"We are in a serious, second wave surge of the COVID-19 virus. Sadly, our state has gone from a 3 point positivity rate to now being at 10.5, the highest number since the pandemic began in March. Porter County is now classified as a red level as of Thursday," Portage Mayor Sue Lynch said Friday afternoon.
Portage will continue to provide services to residents, however there will be a few adjustments:
- Utility payments can be made at the drop box in front of City Hall, 6070 Central Ave., by mail, online or by phone by contacting the clerk-treasurers office at 219-762-7784;
- For licensing and permit information, call the building department at 219-762-4204 and - All other questions can be directed to the city hall switchboard at 219-762-5425.
- All City Council, Board of Works and other public meetings will be held virtually until Dec. 1, unless that date is extended by the governor. The governor’s order states all indoor and outdoor gatherings must be limited to no more than 25 persons. Masks and social distancing of at least 6 feet is required at all times.
"The Thanksgiving holiday is less than two weeks away. While this is normally a time for families to be together, I am asking you to consider limiting your gathering to avoid the spread of the COVID virus," said Lynch. "Now more than ever, with the numbers being what they are, it is important to protect your loved ones and keep them safe."
"I want to applaud our businesses and restaurants throughout the city for all they have done and continue to do to keep their establishments open and safe for their customers. I want to encourage them to enforce the use of masks to their patrons and employees during this time," said Lynch.

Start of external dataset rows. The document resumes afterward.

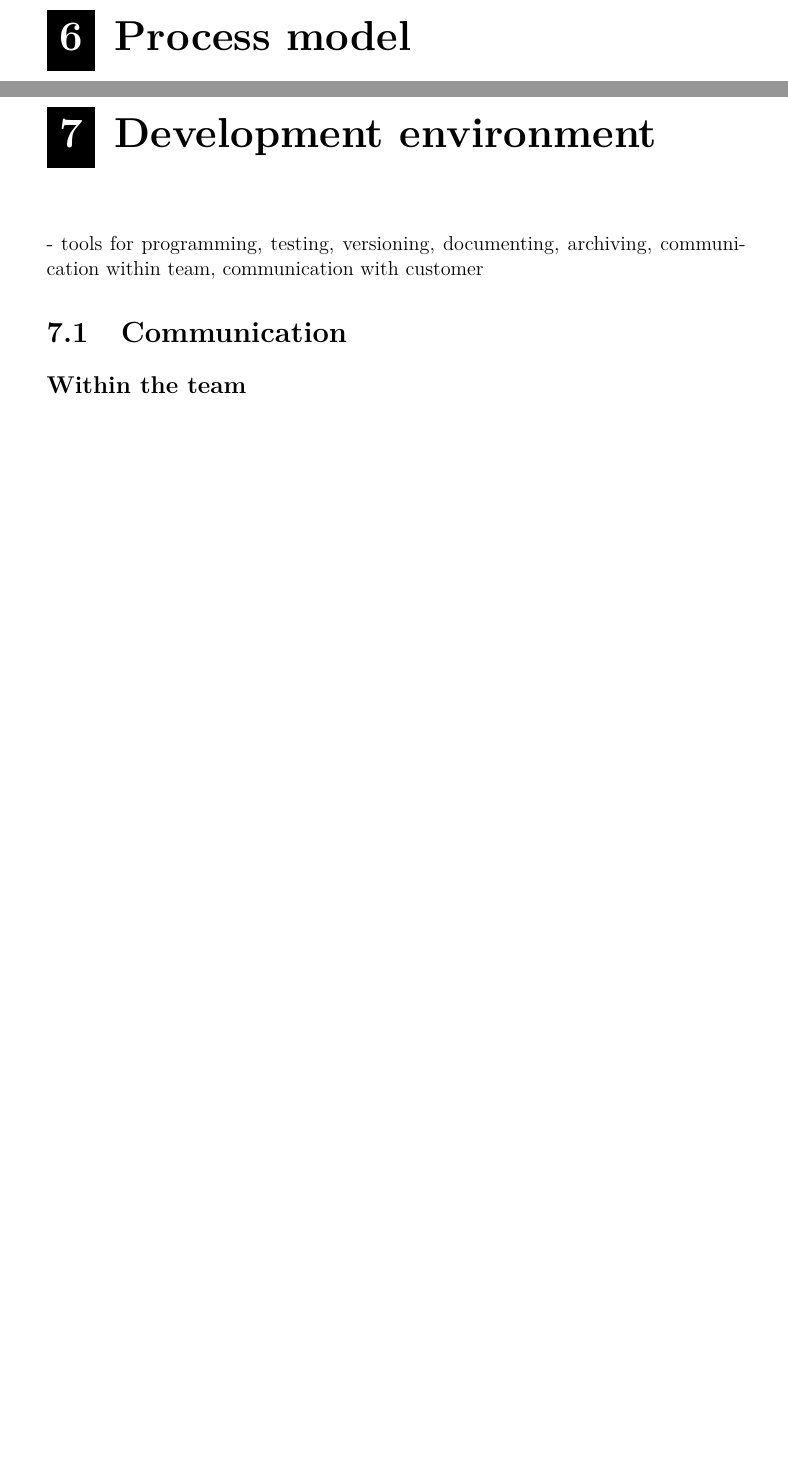
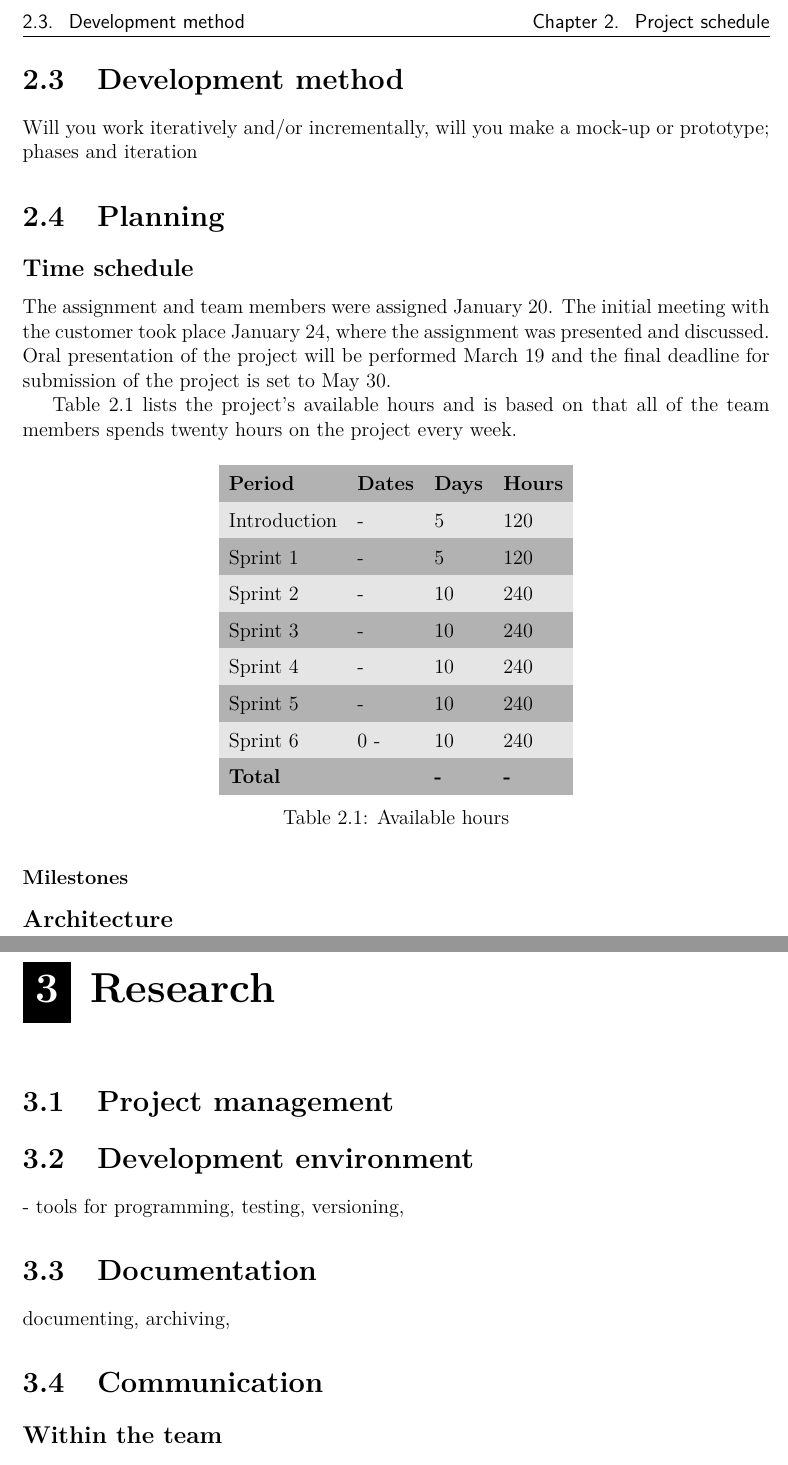
Before and after one commit to haavardlian/IT2901, a LaTeX book (report/rapport.tex, which reads report/ch/research/research.tex): two parts of pages 9 and 10 of 11 before the commit and two parts of pages 6 and 7 of 7 after it, joined at a grey line, cut at the place of the change, the shorter picture padded with empty space. Compiled offline with pdfLaTeX.

Commit message:
Changed the chapter/section structure, added time estimate and header

```diff
--- /dev/null
+++ b/report/ch/research/research.tex
@@ -0,0 +1,11 @@
+\chapter{Research}
+\section{Project management}
+\section{Development environment}
+- tools for programming, testing, versioning,
+\section{Documentation}
+documenting, archiving,
+
+
+\section{Communication}
+\subsection{Within the team}
+\subsection{With the customer}
--- a/report/rapport.tex
+++ b/report/rapport.tex
@@ -5,7 +5,7 @@
 \usepackage{pdfpages}
 \usepackage{graphicx}
 \usepackage{changepage}
-\usepackage[left=3.5cm, right=3.5cm,top=3.5cm,bottom=3cm,
+\usepackage[left=3cm, right=3cm,top=3.5cm,bottom=2.5cm,
   includefoot]{geometry}
 \usepackage{comment}
 \usepackage{caption}
@@ -15,7 +15,10 @@
 \usepackage[T1]{fontenc}
 \usepackage{lmodern}
 \usepackage{url}
-\usepackage[svgnames]{xcolor}
+\usepackage[svgnames, table]{xcolor}
+
+\definecolor{lightgray}{gray}{0.9}
+\definecolor{darkgray}{gray}{0.7}
 
 %%Title page
 \newcommand*{\titleLL}{\begingroup% Lost Languages
@@ -178,12 +154 @@ Secretary: circulates & Take note of important information during meetings withi
-\chapter{Process model}
-\chapter{Development environment}
-- tools for programming, testing, versioning, documenting, archiving, communication within team, communication with customer
-
-\section{Communication}
-\subsection{Within the team}
-\subsection{With the customer}
-
-\chapter{Project schedule}
-
-
 \end{document}
```
Also changed, not shown: report/ch/introduction/introduction.tex (added, +8 -0 lines), report/ch/projectPlan/projectPlan.tex (added, +74 -0 lines), report/ch/specification/specification.tex (added, +5 -0 lines), report/ch/sprint1/sprint1.tex (added, +7 -0 lines), report/ch/testing/testing.tex (added, +1 -0 lines), report/rapport.tex (73 more changed lines), 1 other file.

"I know everyone is getting tired of hearing, wear a mask, socially distance and not to gather with your family and friends, but he bottom line is this virus is very serious and we must get serious about protecting ourselves and our loved ones. By following these simple steps outlined by Gov. Holcomb, we all can help keep our city’s COVID numbers down," said Lynch.